- glass blocks
- white, rendered walls
In the 1940s the Navy proceeded with a reclamation project to build Garden Island, which obliterated the waterfront of Wyldefel Gardens. The complex also lost their tennis courts and swimming pools as part of this project.
Crowle was apparently overseas when he found out that his house an boatshed was in line to be demolished to make way for the Captain Cook Graving Dock. He cherished the property so much that he chose to relocate it. So in 1942 it was transported, brick-by-brick, on a barge to Kurraba Point, Neutral Bay. The manor is still there today and is also of heritage significance, despite being subdivided into three apartments.
In the 1960s, the original Wyldefel House on Wylde Street was also demolished and replaced with a block of units.

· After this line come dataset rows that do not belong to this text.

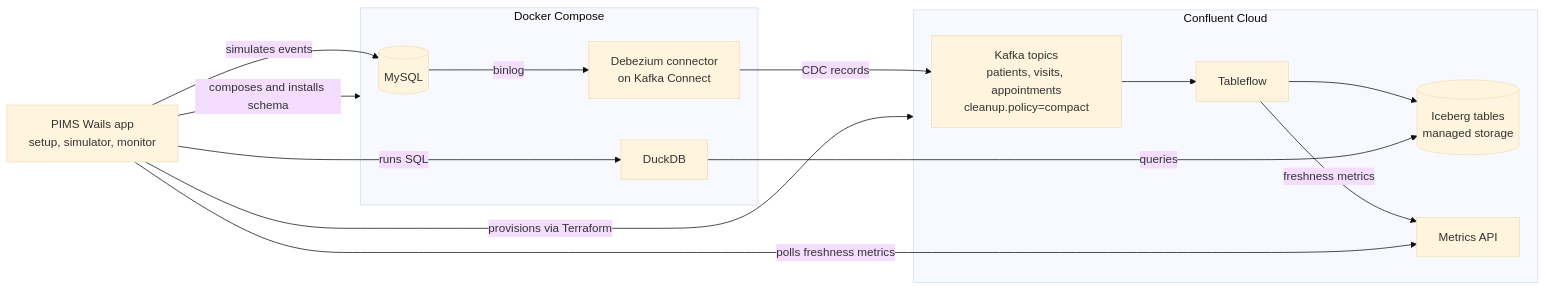
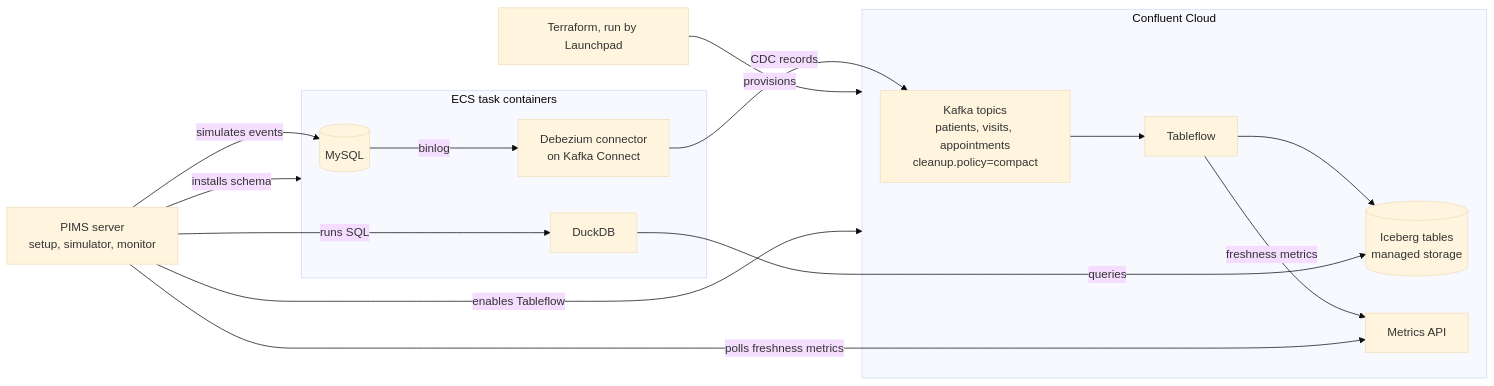
One commit to buddhike/bds-cflt-assets changed the first of 2 diagrams in demos/pims/docs/specs/design.md. Above: the diagram before and after it, drawn with Mermaid (base theme). The commit also changed other lines of this file and 70 other files, not shown here.

First line of the commit message:
pims: refactor: remove the Wails desktop app

````diff
--- a/demos/pims/docs/specs/design.md
+++ b/demos/pims/docs/specs/design.md
@@ -43,26 +46,27 @@
 ```mermaid
 flowchart LR
-    subgraph Local[Docker Compose]
+    subgraph Local[ECS task containers]
         MySQL[(MySQL)]
         DBZ[Debezium connector<br/>on Kafka Connect]
         DuckDB[DuckDB]
     end
     subgraph CC[Confluent Cloud]
         Topics[Kafka topics<br/>patients, visits, appointments<br/>cleanup.policy=compact]
         TF[Tableflow]
         Iceberg[(Iceberg tables<br/>managed storage)]
         Metrics[Metrics API]
     end
-    App[PIMS Wails app<br/>setup, simulator, monitor]
+    App[PIMS server<br/>setup, simulator, monitor]
 
-    App -- provisions via Terraform --> CC
-    App -- composes and installs schema --> Local
+    Terraform[Terraform, run by Launchpad] -- provisions --> CC
+    App -- installs schema --> Local
+    App -- enables Tableflow --> CC
     App -- simulates events --> MySQL
     MySQL -- binlog --> DBZ
     DBZ -- CDC records --> Topics
     Topics --> TF --> Iceberg
     DuckDB -- queries --> Iceberg
     TF -- freshness metrics --> Metrics
     App -- polls freshness metrics --> Metrics
     App -- runs SQL --> DuckDB
 ```
````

The Australian Institute of Architects labelled Wyldefel Gardens as Nationally Significant 20th-Century Architecture and the units are highly prized and tightly-held due to a winning combination of factors.
They are located in the “Parisian End” of Potts Point and although they now lack a waterfront they are just moments away from the foreshore, as well as the buzz of the Potts Point shops, bars, restaurants and cafes.
While we all love the vibrancy of the area, it’s always nice to gain some respite. These homes are enveloped by lush greenery and six units are adorned with unique rooftop gardens. The block has a northerly aspect, and their well thought design lends them a house-like ambience – as there are no common walls between residences.
15/8A Wylde Street SOLD! – this spacious, house-like 3 bedroom apartment has 2 bathrooms, a lush leafy outlook, marble kitchen and a rare garage with storage.
If you’re interested in making Wyldefel Gardens your home, get in touch today.